• TRY IT: Exactly how many lines in the data below contain the string "default"? Give that number and nothing else.

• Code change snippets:

____________________

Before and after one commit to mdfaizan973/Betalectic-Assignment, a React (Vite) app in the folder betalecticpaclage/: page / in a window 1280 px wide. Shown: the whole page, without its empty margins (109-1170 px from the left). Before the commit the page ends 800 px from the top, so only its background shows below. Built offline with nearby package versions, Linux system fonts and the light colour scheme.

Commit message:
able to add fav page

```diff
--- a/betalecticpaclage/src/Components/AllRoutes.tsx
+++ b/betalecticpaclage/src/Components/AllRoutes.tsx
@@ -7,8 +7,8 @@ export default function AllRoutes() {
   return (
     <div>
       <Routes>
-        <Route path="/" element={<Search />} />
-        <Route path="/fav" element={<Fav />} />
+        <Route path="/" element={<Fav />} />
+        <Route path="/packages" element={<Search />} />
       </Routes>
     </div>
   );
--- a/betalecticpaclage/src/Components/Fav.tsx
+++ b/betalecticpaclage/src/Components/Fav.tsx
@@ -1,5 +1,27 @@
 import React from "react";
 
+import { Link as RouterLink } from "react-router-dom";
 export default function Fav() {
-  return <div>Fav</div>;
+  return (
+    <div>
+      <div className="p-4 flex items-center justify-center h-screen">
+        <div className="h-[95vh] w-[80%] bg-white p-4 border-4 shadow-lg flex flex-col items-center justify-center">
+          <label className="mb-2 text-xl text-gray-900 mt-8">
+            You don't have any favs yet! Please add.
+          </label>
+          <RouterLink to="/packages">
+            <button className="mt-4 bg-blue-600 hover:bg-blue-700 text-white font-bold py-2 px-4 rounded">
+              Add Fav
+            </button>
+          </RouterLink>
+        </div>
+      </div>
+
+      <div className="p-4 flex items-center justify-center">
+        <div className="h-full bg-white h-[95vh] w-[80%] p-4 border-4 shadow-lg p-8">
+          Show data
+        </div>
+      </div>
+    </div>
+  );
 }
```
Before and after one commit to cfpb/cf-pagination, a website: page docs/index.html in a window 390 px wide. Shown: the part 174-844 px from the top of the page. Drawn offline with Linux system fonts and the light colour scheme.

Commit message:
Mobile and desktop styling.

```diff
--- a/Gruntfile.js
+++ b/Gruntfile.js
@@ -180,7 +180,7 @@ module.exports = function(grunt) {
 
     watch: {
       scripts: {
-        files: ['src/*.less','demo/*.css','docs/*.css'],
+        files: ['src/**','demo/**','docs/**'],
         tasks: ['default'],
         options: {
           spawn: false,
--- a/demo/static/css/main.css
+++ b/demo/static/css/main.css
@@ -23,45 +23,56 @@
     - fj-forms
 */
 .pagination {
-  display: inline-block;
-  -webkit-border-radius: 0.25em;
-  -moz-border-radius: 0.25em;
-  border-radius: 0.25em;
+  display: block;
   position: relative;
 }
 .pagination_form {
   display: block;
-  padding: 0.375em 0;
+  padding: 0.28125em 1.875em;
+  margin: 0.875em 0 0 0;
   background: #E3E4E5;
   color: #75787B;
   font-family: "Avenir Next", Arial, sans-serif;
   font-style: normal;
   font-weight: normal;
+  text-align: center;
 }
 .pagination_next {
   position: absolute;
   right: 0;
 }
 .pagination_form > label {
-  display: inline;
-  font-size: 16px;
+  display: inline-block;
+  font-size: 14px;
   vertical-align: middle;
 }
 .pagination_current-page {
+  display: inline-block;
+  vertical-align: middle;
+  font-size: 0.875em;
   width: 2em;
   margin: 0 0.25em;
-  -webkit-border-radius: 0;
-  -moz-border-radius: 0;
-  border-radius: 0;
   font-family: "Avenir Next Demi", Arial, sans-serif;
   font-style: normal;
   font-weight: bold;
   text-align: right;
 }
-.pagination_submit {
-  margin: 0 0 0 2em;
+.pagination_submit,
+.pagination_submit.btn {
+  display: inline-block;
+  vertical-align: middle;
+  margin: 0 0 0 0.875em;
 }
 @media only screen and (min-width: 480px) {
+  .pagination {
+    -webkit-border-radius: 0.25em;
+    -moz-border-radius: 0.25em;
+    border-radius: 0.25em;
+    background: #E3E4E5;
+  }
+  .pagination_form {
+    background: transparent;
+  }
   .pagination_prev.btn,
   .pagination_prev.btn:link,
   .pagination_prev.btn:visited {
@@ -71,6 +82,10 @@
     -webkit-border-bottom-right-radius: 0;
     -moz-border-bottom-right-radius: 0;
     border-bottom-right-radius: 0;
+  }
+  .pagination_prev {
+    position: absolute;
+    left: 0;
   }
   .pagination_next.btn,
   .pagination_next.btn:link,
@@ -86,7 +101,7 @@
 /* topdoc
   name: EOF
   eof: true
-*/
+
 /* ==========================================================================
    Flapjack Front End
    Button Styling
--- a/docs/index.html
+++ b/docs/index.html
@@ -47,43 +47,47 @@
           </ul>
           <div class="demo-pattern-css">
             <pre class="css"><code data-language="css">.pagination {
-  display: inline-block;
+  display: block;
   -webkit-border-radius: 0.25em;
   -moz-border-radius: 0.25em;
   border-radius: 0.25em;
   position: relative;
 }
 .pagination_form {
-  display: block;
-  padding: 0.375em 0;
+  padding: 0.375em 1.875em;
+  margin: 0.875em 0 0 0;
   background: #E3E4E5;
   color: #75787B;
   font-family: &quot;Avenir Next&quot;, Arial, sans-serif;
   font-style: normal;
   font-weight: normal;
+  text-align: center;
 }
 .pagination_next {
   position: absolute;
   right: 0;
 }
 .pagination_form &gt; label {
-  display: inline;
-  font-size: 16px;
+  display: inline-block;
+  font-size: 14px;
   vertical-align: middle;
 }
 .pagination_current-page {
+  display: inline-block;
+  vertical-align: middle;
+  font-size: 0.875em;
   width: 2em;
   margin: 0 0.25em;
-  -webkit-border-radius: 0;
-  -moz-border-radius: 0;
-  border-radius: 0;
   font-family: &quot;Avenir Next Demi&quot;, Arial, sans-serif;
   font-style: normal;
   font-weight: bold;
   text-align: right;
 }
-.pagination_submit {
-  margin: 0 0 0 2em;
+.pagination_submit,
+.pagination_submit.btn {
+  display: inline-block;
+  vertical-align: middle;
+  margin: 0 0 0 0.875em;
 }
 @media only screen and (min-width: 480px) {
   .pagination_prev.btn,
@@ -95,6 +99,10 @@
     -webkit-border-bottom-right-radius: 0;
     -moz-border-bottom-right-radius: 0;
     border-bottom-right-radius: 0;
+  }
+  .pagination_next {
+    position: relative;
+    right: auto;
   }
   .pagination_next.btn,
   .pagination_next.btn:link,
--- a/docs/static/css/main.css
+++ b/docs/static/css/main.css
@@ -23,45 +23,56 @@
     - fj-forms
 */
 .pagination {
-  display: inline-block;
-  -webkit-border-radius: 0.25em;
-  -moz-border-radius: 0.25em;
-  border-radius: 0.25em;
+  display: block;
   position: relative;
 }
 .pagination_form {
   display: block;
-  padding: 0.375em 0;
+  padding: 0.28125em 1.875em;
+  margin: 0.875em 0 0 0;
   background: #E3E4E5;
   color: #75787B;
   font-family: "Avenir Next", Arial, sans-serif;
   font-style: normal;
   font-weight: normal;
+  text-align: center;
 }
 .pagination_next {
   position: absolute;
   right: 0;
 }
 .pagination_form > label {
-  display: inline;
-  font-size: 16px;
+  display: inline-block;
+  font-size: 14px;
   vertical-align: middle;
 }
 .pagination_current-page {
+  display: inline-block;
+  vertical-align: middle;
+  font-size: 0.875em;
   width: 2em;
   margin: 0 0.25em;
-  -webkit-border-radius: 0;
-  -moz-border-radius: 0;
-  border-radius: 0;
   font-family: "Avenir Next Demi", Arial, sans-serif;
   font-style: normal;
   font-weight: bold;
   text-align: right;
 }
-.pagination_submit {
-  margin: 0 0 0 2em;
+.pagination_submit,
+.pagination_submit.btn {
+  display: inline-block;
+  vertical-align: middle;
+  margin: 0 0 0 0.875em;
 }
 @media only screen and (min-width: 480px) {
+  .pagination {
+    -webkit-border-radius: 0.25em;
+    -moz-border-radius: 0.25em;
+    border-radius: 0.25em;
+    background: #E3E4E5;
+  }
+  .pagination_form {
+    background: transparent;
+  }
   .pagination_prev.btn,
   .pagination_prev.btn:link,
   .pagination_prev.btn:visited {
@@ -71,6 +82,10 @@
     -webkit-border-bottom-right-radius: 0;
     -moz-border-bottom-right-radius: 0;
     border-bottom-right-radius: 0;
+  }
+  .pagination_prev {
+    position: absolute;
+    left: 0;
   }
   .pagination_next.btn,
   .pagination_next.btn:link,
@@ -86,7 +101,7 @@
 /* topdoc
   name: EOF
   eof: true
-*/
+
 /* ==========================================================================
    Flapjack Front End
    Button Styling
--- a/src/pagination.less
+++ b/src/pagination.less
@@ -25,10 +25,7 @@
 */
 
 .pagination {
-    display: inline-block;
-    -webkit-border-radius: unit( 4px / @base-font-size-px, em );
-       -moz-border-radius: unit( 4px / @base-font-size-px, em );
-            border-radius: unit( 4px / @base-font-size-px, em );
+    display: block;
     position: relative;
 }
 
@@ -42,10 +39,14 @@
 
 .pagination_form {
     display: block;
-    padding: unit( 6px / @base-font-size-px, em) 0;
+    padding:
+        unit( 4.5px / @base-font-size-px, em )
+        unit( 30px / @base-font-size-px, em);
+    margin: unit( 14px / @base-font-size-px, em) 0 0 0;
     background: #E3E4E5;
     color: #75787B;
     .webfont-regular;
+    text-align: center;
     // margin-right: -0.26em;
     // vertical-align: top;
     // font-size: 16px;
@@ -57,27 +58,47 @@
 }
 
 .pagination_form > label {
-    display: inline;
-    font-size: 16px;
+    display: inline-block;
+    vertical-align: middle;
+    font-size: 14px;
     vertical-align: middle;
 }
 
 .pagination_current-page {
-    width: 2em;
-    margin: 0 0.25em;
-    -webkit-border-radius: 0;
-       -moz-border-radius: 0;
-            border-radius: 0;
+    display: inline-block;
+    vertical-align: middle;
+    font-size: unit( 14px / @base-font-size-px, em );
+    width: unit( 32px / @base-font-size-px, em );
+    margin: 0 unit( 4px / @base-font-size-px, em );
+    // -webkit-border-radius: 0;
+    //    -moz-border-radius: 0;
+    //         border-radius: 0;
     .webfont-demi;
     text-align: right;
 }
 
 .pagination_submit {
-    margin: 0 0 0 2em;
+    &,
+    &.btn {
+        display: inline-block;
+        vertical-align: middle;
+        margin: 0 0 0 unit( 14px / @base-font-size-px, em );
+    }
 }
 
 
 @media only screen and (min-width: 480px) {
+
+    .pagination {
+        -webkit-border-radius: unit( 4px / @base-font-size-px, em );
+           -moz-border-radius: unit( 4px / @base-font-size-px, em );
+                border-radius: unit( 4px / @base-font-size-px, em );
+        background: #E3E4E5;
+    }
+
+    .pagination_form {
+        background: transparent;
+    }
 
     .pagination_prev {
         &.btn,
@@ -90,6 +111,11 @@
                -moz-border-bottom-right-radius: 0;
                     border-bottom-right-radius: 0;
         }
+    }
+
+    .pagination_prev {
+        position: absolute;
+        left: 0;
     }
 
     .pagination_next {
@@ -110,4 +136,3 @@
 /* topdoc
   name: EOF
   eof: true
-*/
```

____________________

• SOLUTION TO THIS TASK: 3